The edict itself may seem a bit ridiculous — and the threat of pulling highway funds heavy-handed — but this use of federal funds to induce local compliance is likely permissible under existing case law. Courts would be unlikely to find the amount of money at stake to be large enough to create problems under NFIB v. Sebelius, and I don’t believe the restrictions imposed by the Highway Beautification Act are stringent enough to raise significant First Amendment concerns.
UPDATE: Marc Scribner explains why the threat to Times Square’s billboards is not the fault of the Obama administration or Transportation Department bureaucrats. Rather, it “is a classic example of Congress passing stupid laws, ordering regulators to implement them stupidly, and then forgetting about them until unintended consequences spring up down the line.” Added irony: NYC’s current transportation commissioner, Polly Trottenberg, was Transportation undersecretary for policy when one of the statutory provisions that now poses a threat to Times Square was passed.
SECOND UPDATE: The Federal Highway Administration (FHWA) has issued the following statement:

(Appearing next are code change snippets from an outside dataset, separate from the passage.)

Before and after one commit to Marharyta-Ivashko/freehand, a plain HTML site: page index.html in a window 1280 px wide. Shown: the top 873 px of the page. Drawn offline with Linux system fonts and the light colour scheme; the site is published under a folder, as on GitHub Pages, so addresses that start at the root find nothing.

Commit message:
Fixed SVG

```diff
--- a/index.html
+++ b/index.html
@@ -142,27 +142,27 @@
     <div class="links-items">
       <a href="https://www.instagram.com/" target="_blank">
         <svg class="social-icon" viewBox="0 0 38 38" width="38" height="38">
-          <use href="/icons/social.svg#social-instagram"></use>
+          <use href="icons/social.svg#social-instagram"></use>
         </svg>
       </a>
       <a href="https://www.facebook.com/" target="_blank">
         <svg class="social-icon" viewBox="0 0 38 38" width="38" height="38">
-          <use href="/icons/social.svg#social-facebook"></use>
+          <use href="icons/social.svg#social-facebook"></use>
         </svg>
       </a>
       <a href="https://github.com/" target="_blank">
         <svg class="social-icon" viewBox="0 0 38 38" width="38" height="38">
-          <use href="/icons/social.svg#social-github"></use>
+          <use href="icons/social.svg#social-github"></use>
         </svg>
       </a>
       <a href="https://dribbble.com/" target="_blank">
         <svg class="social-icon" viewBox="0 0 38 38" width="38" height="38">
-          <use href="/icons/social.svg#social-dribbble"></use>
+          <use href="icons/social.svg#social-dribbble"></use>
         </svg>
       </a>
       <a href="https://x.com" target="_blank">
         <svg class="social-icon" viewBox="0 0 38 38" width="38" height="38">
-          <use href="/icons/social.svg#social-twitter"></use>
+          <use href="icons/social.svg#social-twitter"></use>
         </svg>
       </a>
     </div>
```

FHWA has been working with the New York State DOT and the New York City DOT for nearly a year to correct this unintentional consequence of extending the National Highway System (NHS). At no time has FHWA asked NYCDOT to remove the billboards from Times Square or threatened to withhold federal funds. FHWA and NYSDOT have discussed the possibility of removing the NHS designation from specific roadways, and FHWA stands ready to act if we receive that request from the state.